The health care situation here has dramatically worsened overnight. Many people in the hotel are elderly and small children. Many other guests have unusual diseases. They are unfortunately . 'We have better medical letter. There are ID physicians in at this hotel attending an HiV confection. We have commandered the world famous French Quarter Bar to turn into an makeshift clinic. There is a team of about 7 doctors and PA and pharmacists. We anticipate that this will be the major medical facility in the central business district and French Quarter.

Our biggest adventure today was raiding the Walgreens on Canal under police escort. The pharmacy was dark and fool of water. We basically scooped the entire drug sets into gargace bags and removed them. All uner police excort. The looters had to be held back at gun point. After a dose of prophylactic Cipro I hope to be fine.

In all we are faring well. We have set up a hospital in the the French Qarter bar in the hotel, and will start admitting patients
today. Many with be from the hotel, but many with not. We are anticipating to dealing with multiple medical problems, medications and and acute injuries. Infection and perhaps even cholera are anticipate major problems.

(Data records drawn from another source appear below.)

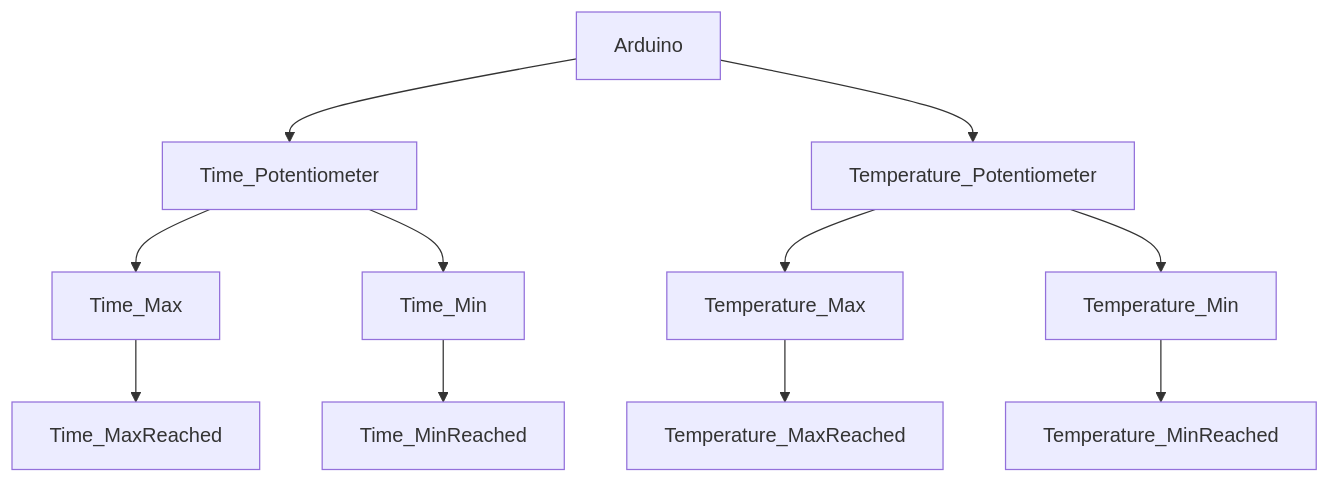
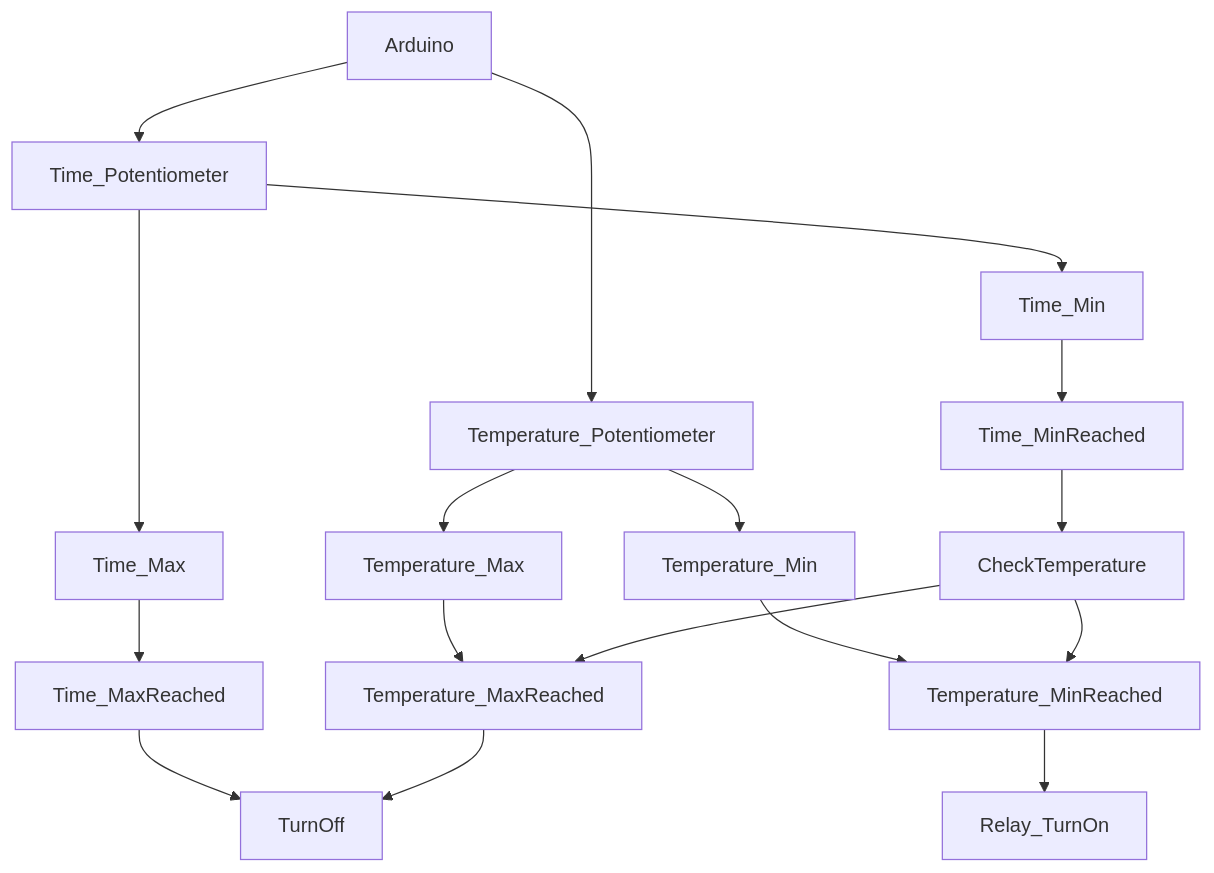
One commit to arduino-core/Outdoor-Relay-Control changed the diagram in README.md. Above: the diagram before and after it, drawn with Mermaid.

````diff
--- a/README.md
+++ b/README.md
@@ -36,13 +36,19 @@
 ```mermaid
 graph TD;
     Arduino-->Time_Potentiometer;
     Arduino-->Temperature_Potentiometer;
     Time_Potentiometer-->Time_Max;
     Time_Potentiometer-->Time_Min;
     Temperature_Potentiometer-->Temperature_Max;
     Temperature_Potentiometer-->Temperature_Min;
     Time_Max-->Time_MaxReached;
     Time_Min-->Time_MinReached;
     Temperature_Max-->Temperature_MaxReached;
     Temperature_Min-->Temperature_MinReached;
+    Time_MinReached-->CheckTemperature;
+    Time_MaxReached-->TurnOff;
+    Temperature_MinReached-->Relay_TurnOn;
+    Temperature_MaxReached-->TurnOff;
+    CheckTemperature-->Temperature_MinReached;
+    CheckTemperature-->Temperature_MaxReached;
 ```
````
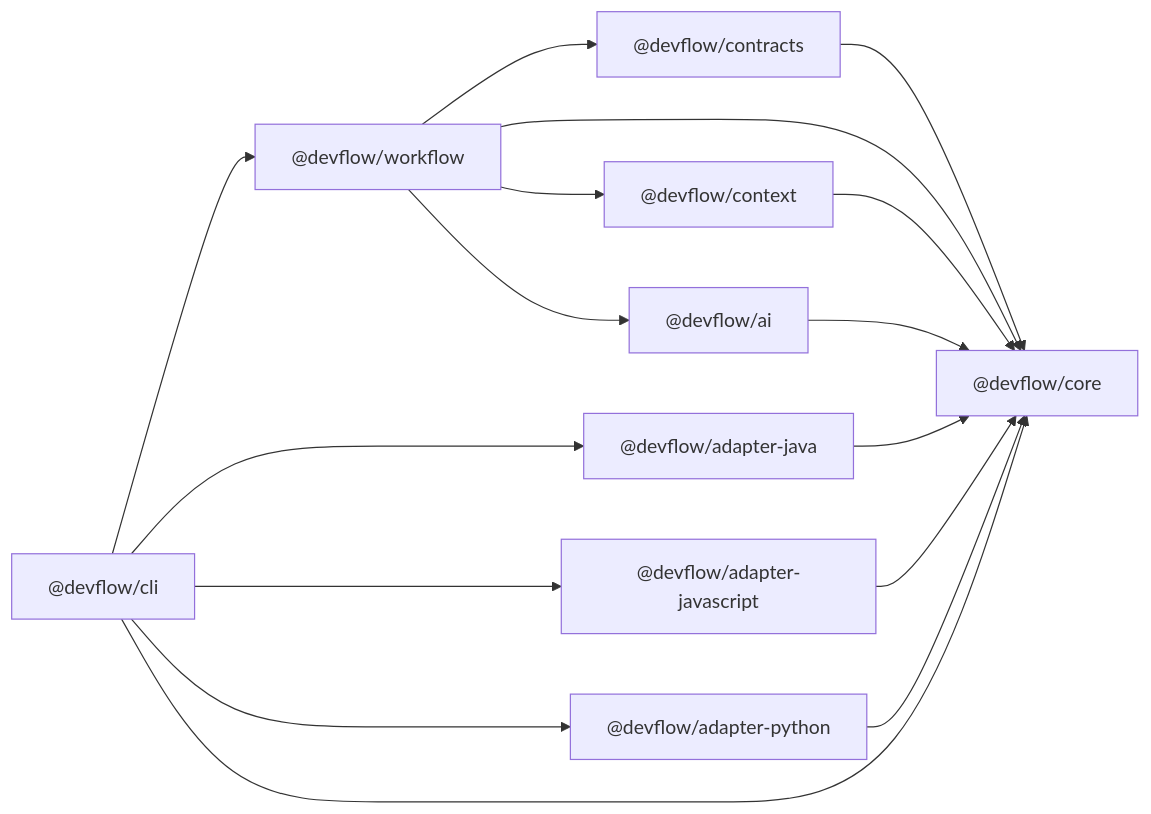
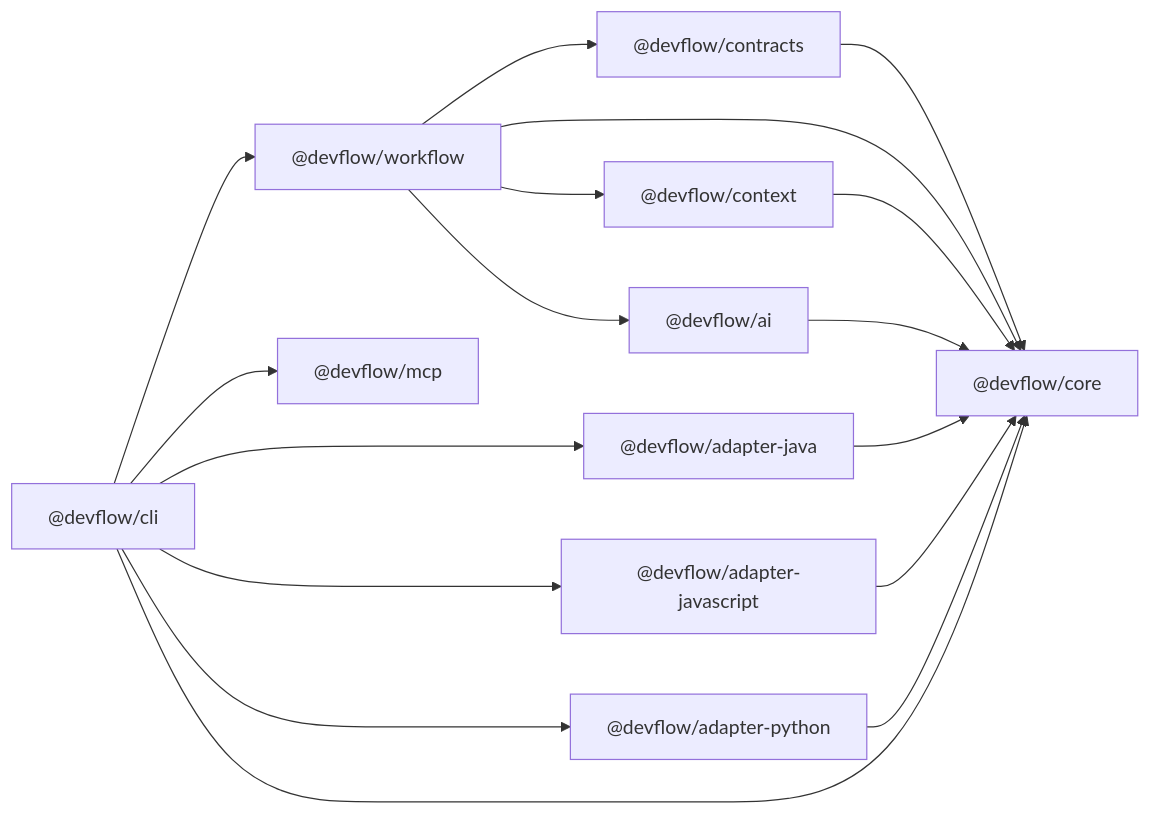
The diagram in docs/architecture/overview.md (mohamedyangui/DevFlow), drawn with Mermaid before and after one commit. The commit also changed other lines of this file and 28 other files, not shown here.

First line of the commit message:
Add DevFlow as MCP tools: @devflow/mcp and devflow mcp

````diff
--- a/docs/architecture/overview.md
+++ b/docs/architecture/overview.md
@@ -37,18 +37,19 @@
 ```mermaid
 flowchart LR
   cli["@devflow/cli"] --> workflow["@devflow/workflow"]
   cli --> java["@devflow/adapter-java"]
   cli --> js["@devflow/adapter-javascript"]
   cli --> py["@devflow/adapter-python"]
   workflow --> context["@devflow/context"]
   workflow --> ai["@devflow/ai"]
   workflow --> contracts["@devflow/contracts"]
   contracts --> core
   workflow --> core["@devflow/core"]
   context --> core
   ai --> core
   java --> core
   js --> core
   py --> core
   cli --> core
+  cli --> mcp["@devflow/mcp"]
 ```
````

Food and water shortages are iminent.

The biggest question to all of us is where is the national guard. We hear jet fignters and helicopters, but no real armed presence, and hence the rampant looting. There is no Red Cross and no salvation army.

In a sort of cliché way, this is an edifying experience. Once is rapidly focused away from the transient and material to the bare necessities of life. It has been challenging to me to learn how to be a primary care phyisican. We are under martial law so return to our homes is impossible.

I don't know how long it will be and this is my greatest fear. Despite it all, this is a soul edif experience. The greatest pain is to think about the loss. And how long the rebuid will. And the horror of so many dead people .

DISPATCH From the front. I
will send more according to your
interest. Hopefully their collective
prayers will be answered. By
the way suture packs, sterile gloves and
stethoscopes will be needed
as the Ritz turns into a MASH